The answer must be every line of the records below that contains the word "knäckning", copied out.

╭──

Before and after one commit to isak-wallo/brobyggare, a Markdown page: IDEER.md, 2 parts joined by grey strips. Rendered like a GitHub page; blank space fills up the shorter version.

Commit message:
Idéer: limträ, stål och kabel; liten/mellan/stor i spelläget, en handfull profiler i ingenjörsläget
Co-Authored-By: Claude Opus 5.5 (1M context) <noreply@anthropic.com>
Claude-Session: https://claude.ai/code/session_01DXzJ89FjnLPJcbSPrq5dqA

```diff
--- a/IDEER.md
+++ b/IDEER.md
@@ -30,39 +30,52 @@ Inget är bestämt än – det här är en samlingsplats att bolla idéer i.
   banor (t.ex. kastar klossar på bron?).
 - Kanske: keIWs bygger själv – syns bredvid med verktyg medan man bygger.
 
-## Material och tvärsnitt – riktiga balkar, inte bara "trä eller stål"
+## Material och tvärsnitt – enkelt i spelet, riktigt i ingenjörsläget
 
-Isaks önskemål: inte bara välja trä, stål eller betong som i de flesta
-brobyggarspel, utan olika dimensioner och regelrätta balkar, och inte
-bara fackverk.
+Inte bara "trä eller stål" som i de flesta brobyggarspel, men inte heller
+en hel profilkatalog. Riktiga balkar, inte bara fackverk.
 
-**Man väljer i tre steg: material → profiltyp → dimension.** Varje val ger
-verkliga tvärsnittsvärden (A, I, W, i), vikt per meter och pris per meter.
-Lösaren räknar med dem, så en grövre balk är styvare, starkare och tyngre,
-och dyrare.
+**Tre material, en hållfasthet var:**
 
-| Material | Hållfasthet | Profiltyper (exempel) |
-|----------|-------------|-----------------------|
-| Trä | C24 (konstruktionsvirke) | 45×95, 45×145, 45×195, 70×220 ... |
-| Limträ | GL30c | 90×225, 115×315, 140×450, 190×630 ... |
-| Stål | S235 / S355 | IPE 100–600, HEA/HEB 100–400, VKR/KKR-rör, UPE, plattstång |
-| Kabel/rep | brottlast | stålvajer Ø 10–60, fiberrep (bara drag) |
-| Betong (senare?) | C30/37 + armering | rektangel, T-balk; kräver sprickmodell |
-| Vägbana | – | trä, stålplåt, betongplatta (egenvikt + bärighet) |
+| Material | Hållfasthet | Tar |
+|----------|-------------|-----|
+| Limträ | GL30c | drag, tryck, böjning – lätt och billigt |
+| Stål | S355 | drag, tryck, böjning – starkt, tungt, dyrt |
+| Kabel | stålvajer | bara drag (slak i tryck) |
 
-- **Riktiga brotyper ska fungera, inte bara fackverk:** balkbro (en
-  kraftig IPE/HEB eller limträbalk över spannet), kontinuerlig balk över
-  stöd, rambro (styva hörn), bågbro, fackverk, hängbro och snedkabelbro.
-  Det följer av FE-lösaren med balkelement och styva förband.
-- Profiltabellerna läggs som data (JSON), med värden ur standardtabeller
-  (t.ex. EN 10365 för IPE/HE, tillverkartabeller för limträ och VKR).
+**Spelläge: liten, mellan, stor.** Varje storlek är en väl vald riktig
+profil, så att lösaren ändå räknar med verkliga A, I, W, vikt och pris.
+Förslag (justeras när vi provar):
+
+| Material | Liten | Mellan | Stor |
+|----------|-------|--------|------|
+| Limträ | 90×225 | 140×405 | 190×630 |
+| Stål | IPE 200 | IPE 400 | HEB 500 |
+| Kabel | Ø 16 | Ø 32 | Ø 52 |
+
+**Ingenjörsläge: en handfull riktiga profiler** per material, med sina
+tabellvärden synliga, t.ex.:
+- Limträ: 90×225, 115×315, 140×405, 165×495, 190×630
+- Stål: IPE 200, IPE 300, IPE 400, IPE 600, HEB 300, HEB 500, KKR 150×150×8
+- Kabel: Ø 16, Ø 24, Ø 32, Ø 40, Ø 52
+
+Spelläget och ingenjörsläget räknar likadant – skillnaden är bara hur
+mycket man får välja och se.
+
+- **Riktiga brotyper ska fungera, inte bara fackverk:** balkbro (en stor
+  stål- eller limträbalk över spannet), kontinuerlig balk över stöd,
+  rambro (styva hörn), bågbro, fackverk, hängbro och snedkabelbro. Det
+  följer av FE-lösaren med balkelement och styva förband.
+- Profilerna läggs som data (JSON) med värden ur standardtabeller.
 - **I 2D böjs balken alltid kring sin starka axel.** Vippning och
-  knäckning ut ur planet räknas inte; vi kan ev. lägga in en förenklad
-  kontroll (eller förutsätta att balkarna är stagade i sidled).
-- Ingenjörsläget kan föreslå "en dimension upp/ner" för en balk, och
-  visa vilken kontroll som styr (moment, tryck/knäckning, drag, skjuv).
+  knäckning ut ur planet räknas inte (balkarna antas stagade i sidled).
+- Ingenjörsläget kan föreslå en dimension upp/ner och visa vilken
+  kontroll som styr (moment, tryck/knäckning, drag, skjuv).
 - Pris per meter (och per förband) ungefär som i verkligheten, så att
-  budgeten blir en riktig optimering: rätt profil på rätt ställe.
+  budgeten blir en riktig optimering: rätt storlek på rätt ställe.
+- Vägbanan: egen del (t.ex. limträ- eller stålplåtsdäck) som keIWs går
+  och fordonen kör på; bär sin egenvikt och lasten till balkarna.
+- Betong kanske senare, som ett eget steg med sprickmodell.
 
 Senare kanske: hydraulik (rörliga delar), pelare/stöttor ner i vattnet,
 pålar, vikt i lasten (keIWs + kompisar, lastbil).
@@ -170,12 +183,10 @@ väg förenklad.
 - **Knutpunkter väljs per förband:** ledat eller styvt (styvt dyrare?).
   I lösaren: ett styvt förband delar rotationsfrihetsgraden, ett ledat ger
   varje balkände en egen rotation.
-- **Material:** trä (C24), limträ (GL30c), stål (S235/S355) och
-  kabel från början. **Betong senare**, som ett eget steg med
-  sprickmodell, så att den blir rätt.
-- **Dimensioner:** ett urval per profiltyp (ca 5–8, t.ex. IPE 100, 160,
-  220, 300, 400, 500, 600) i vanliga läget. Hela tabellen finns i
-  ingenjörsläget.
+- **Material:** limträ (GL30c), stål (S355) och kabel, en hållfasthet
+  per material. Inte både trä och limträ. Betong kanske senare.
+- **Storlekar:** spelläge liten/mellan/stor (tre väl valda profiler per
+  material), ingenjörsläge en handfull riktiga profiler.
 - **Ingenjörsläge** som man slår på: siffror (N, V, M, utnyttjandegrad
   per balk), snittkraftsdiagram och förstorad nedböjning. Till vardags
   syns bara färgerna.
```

╰──
╭──

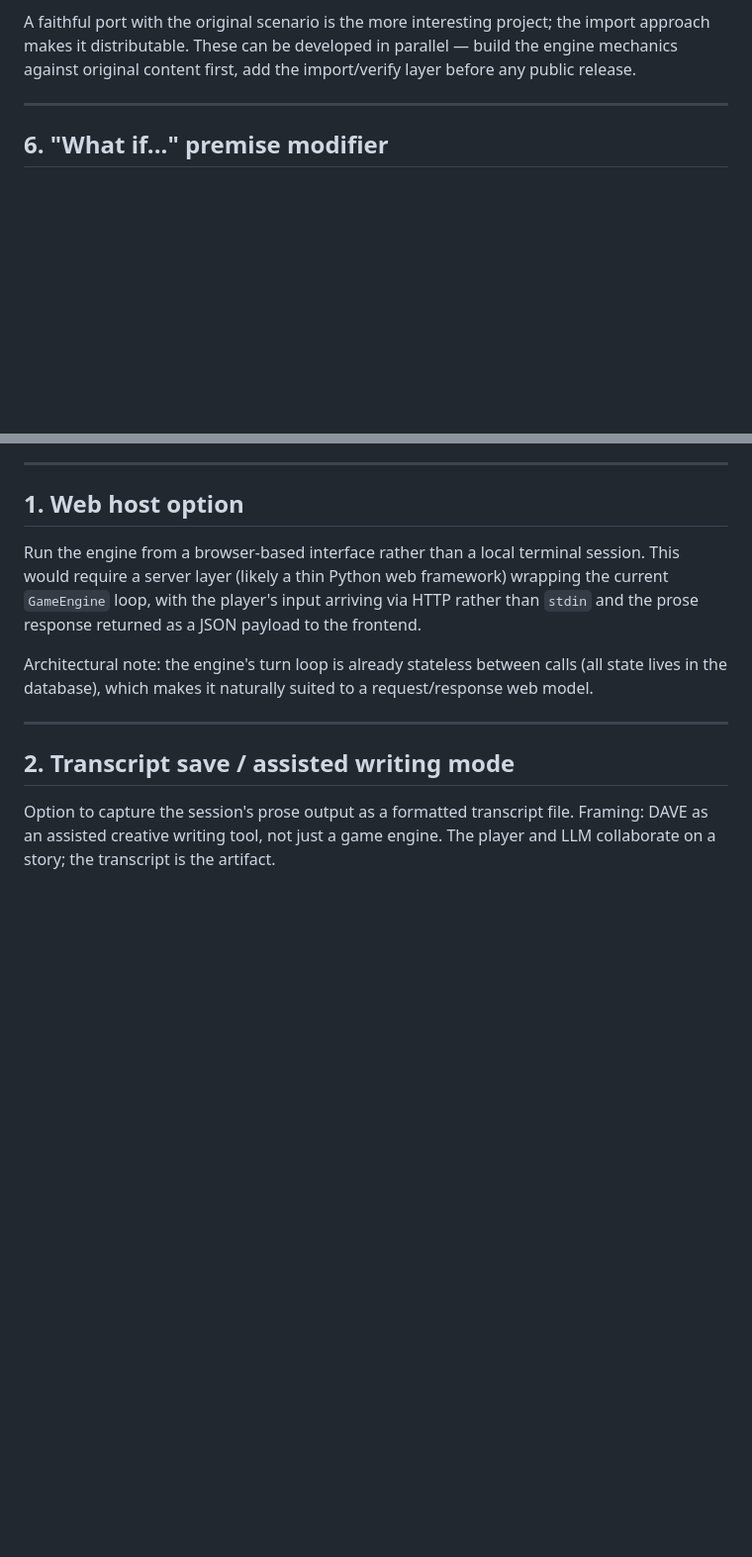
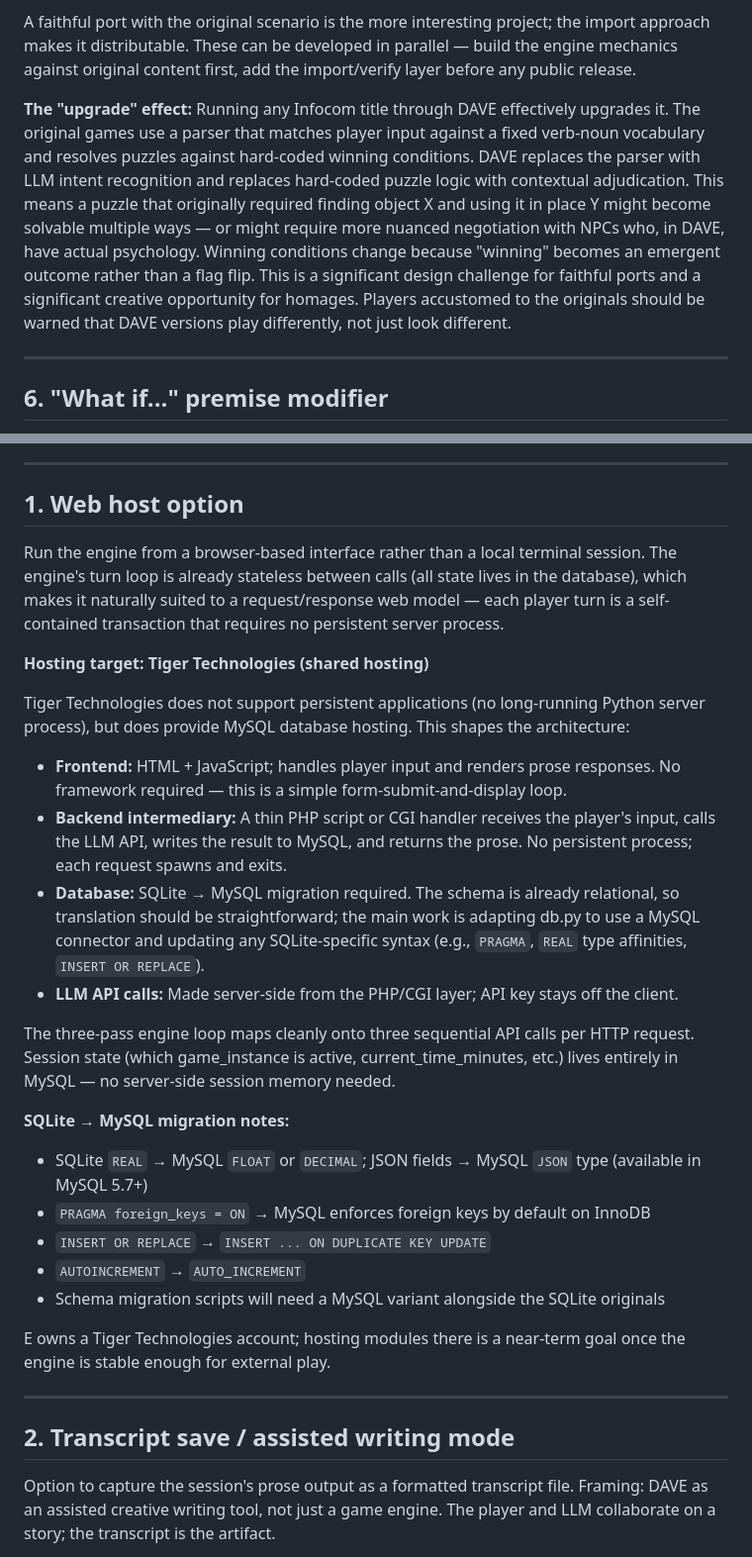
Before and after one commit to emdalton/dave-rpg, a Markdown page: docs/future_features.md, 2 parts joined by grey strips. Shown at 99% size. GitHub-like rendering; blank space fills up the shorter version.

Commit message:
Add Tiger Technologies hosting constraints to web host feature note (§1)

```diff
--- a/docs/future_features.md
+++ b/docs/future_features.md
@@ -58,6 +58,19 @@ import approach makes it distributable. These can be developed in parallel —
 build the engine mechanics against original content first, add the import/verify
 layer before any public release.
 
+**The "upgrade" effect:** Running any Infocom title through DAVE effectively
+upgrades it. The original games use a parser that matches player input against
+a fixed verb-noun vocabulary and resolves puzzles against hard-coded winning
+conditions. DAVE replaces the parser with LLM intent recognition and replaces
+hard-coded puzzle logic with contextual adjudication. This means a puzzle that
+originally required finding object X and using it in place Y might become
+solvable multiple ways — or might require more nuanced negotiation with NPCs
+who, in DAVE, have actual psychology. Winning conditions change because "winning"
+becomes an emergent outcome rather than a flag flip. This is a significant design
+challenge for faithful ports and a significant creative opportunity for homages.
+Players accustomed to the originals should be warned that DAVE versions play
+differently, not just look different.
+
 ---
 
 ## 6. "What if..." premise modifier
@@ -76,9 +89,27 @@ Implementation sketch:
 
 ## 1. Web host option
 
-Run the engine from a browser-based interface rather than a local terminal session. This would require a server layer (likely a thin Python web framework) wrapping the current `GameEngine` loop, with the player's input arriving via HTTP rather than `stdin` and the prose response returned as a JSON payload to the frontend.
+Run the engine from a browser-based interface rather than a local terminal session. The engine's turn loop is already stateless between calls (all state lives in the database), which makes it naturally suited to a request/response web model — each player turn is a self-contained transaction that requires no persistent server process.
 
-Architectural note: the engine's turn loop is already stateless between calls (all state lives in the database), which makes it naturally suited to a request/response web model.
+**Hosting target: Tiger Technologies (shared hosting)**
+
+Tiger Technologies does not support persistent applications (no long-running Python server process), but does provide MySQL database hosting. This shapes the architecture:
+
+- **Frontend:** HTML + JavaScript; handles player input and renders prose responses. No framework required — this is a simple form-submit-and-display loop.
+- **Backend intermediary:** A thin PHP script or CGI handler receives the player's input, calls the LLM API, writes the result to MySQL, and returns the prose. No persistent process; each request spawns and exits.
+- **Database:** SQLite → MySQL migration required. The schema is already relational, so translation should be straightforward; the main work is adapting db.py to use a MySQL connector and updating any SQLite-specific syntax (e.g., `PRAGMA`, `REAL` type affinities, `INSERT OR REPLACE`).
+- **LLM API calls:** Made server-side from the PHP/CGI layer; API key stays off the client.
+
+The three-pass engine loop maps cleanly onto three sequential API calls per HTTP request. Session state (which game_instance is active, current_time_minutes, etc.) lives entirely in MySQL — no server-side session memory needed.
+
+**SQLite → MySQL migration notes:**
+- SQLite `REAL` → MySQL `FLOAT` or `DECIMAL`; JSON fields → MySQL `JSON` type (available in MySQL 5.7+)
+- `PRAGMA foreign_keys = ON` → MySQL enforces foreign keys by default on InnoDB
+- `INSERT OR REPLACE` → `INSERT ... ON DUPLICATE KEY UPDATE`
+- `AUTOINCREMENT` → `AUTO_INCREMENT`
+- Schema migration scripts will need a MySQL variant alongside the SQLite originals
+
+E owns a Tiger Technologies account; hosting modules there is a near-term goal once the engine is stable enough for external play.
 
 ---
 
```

╰──
╭──

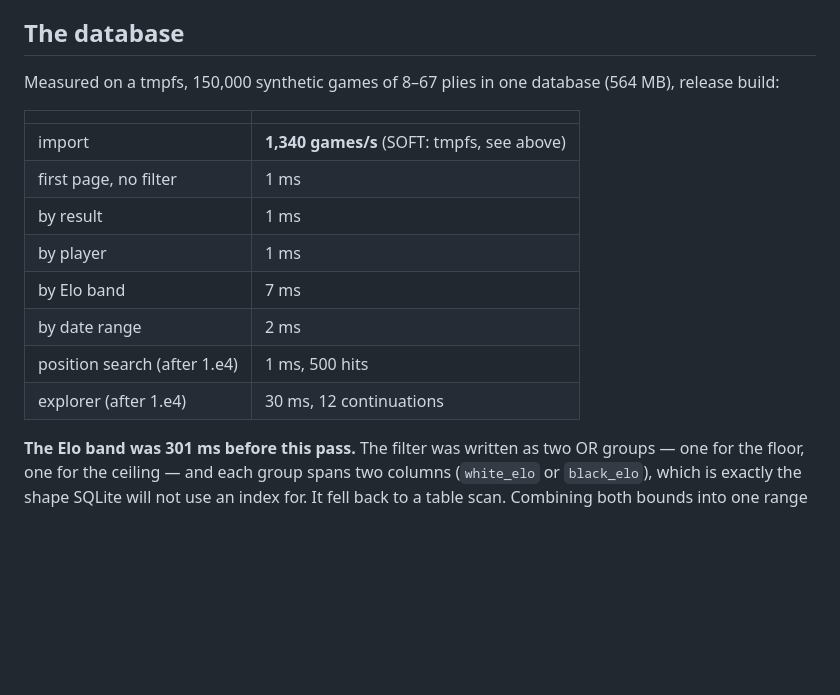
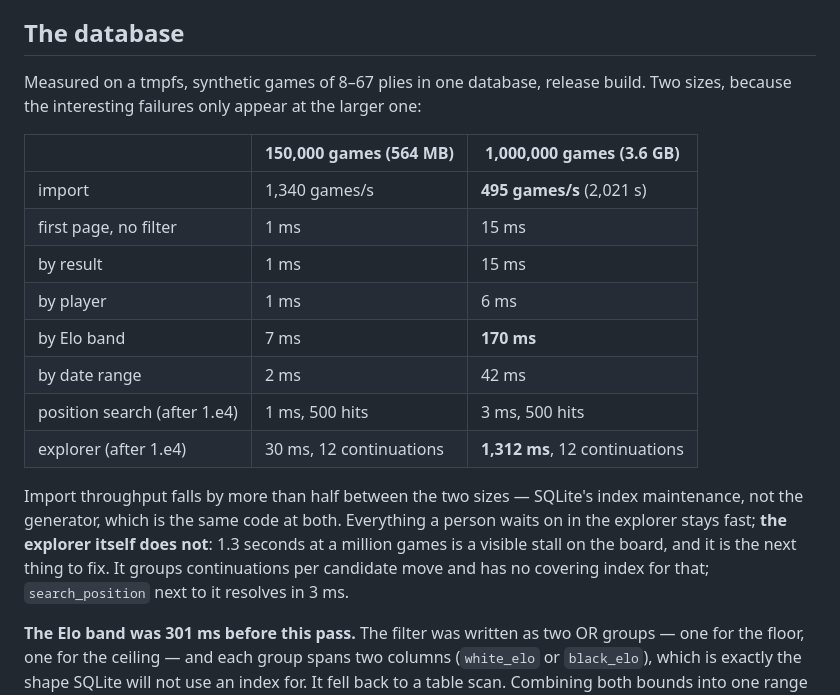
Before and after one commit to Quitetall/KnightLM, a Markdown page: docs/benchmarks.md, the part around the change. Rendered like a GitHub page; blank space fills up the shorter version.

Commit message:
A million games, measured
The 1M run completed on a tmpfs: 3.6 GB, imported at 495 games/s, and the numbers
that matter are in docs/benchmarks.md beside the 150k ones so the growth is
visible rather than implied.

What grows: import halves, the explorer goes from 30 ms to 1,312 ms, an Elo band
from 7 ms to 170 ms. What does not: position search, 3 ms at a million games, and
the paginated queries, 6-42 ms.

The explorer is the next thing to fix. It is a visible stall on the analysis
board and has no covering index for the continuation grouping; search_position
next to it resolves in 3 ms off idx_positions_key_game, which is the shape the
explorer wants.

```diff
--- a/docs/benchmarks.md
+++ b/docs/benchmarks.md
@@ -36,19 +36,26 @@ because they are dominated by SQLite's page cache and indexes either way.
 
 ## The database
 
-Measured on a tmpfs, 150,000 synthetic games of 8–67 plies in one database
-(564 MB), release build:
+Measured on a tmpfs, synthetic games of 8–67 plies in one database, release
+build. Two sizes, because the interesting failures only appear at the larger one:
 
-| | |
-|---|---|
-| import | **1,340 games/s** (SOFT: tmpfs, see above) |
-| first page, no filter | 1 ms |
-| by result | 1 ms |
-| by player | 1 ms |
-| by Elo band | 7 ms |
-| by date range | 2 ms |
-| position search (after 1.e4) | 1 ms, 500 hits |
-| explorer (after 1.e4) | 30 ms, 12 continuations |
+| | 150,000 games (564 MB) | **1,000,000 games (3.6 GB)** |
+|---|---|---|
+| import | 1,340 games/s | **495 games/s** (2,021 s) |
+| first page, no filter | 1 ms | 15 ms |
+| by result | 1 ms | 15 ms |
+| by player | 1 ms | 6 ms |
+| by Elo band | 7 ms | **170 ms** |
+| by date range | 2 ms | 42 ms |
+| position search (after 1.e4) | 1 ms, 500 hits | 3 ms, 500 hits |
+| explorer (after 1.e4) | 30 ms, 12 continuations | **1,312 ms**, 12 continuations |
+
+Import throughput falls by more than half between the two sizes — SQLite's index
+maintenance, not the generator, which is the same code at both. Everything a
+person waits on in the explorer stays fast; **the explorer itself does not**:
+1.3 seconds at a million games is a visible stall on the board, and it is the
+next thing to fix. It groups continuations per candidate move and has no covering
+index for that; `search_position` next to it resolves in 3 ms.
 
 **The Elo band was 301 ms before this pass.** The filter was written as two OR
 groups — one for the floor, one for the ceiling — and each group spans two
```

╰──

== Answer for the task ==
-  knäckning ut ur planet räknas inte; vi kan ev. lägga in en förenklad
-  visa vilken kontroll som styr (moment, tryck/knäckning, drag, skjuv).
+  knäckning ut ur planet räknas inte (balkarna antas stagade i sidled).
+  kontroll som styr (moment, tryck/knäckning, drag, skjuv).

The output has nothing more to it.